▶ _Your task_
From the records that follow, return exactly the lines beginning at the one that contains "Before and after one commit to CampusIoT/payload-codec, a" and ending at the one that contains "19 other files.", pictures left out.

▶ _Material shown_

----

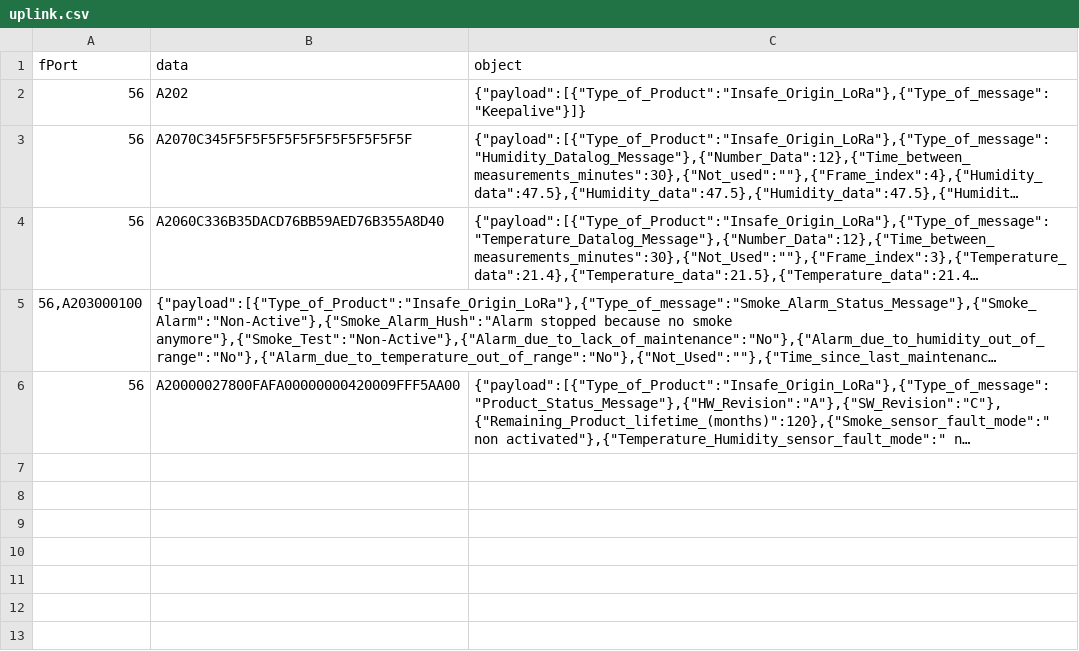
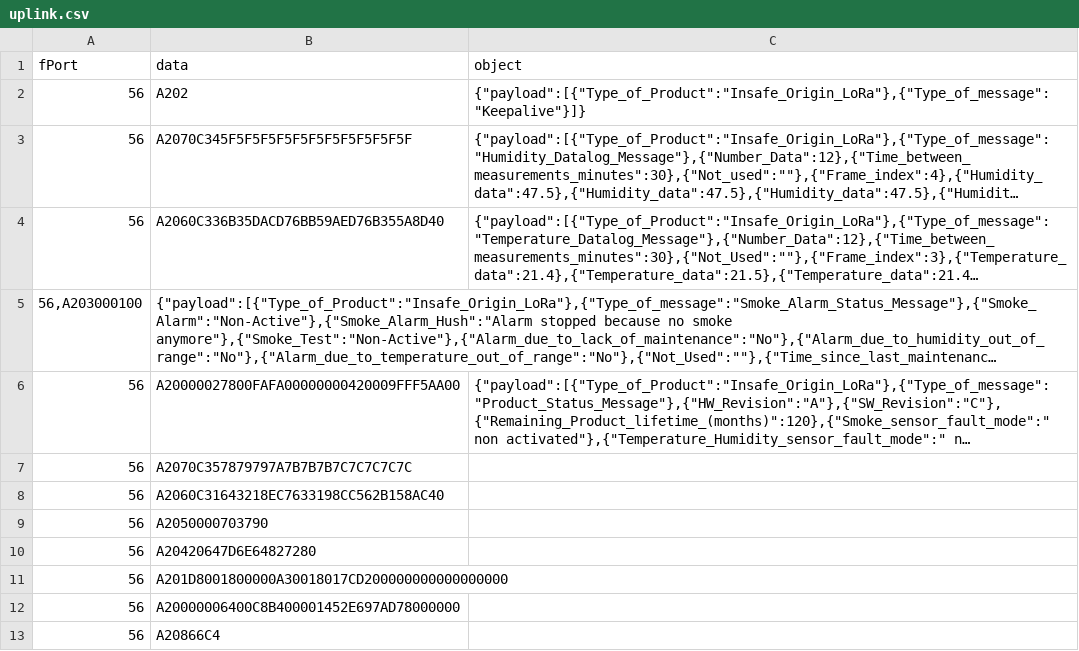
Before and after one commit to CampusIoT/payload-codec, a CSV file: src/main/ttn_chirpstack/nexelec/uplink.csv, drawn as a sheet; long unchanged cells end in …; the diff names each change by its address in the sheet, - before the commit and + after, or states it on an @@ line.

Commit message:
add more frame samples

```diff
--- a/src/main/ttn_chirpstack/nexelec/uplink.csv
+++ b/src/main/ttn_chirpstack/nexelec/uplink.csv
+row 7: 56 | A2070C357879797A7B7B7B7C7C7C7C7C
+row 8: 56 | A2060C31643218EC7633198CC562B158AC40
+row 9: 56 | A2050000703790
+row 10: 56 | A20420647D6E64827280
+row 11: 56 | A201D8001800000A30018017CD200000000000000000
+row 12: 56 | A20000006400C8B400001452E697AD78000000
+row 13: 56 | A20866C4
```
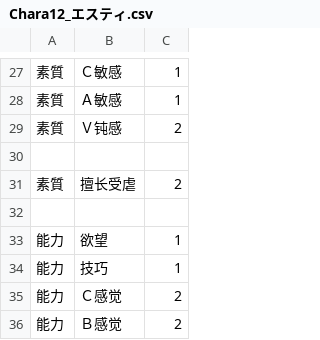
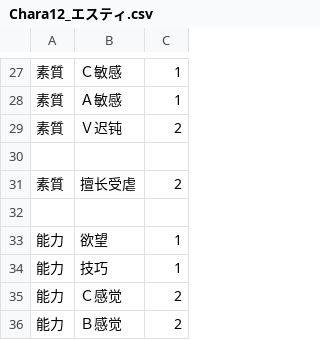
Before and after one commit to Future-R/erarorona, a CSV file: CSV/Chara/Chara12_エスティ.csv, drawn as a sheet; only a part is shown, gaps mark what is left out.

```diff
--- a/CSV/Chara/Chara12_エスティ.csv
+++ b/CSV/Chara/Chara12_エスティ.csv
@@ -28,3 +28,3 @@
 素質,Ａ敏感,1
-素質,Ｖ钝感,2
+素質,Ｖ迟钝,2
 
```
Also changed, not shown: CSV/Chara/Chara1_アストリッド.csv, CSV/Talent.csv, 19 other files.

----

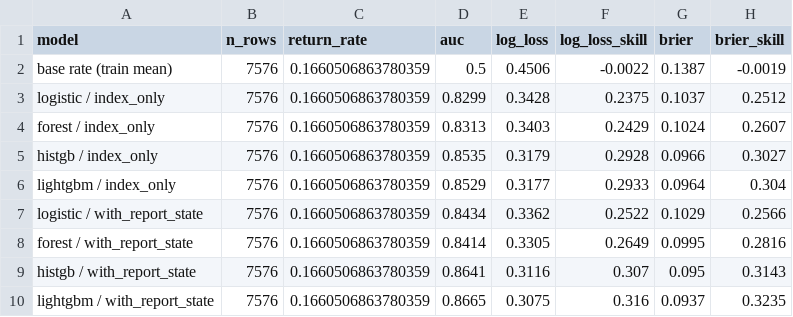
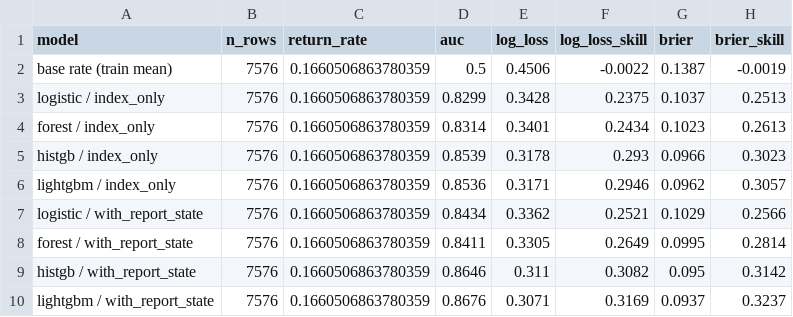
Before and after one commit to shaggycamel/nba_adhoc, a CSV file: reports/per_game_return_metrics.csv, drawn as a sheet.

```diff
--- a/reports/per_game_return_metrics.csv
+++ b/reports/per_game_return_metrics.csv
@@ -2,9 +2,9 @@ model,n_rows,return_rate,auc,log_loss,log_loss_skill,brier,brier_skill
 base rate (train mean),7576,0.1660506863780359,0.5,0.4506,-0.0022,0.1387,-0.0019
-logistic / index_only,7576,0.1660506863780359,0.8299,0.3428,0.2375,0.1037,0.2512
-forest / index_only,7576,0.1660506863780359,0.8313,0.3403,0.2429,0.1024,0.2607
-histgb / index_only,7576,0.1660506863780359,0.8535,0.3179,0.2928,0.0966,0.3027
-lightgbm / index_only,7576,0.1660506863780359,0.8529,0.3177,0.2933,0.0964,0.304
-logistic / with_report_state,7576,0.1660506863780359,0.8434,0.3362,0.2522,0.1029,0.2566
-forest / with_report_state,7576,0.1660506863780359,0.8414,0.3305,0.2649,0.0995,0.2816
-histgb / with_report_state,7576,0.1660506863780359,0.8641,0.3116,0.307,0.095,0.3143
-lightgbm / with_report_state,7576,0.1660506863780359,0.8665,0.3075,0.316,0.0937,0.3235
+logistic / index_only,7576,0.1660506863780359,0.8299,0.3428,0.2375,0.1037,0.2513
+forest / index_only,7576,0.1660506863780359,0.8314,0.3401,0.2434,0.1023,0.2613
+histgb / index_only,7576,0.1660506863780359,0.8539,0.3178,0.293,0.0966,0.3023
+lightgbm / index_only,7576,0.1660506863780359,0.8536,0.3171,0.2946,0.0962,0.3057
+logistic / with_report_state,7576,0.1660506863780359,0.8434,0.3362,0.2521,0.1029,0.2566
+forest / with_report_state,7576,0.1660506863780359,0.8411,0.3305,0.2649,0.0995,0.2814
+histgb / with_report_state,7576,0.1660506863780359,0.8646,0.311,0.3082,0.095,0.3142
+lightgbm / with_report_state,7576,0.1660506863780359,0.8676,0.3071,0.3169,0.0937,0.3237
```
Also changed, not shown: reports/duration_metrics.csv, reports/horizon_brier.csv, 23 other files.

----

▶ _Answer below_
Before and after one commit to CampusIoT/payload-codec, a CSV file: src/main/ttn_chirpstack/nexelec/uplink.csv, drawn as a sheet; long unchanged cells end in …; the diff names each change by its address in the sheet, - before the commit and + after, or states it on an @@ line.

Commit message:
add more frame samples

```diff
--- a/src/main/ttn_chirpstack/nexelec/uplink.csv
+++ b/src/main/ttn_chirpstack/nexelec/uplink.csv
+row 7: 56 | A2070C357879797A7B7B7B7C7C7C7C7C
+row 8: 56 | A2060C31643218EC7633198CC562B158AC40
+row 9: 56 | A2050000703790
+row 10: 56 | A20420647D6E64827280
+row 11: 56 | A201D8001800000A30018017CD200000000000000000
+row 12: 56 | A20000006400C8B400001452E697AD78000000
+row 13: 56 | A20866C4
```
Before and after one commit to Future-R/erarorona, a CSV file: CSV/Chara/Chara12_エスティ.csv, drawn as a sheet; only a part is shown, gaps mark what is left out.

```diff
--- a/CSV/Chara/Chara12_エスティ.csv
+++ b/CSV/Chara/Chara12_エスティ.csv
@@ -28,3 +28,3 @@
 素質,Ａ敏感,1
-素質,Ｖ钝感,2
+素質,Ｖ迟钝,2
 
```
Also changed, not shown: CSV/Chara/Chara1_アストリッド.csv, CSV/Talent.csv, 19 other files.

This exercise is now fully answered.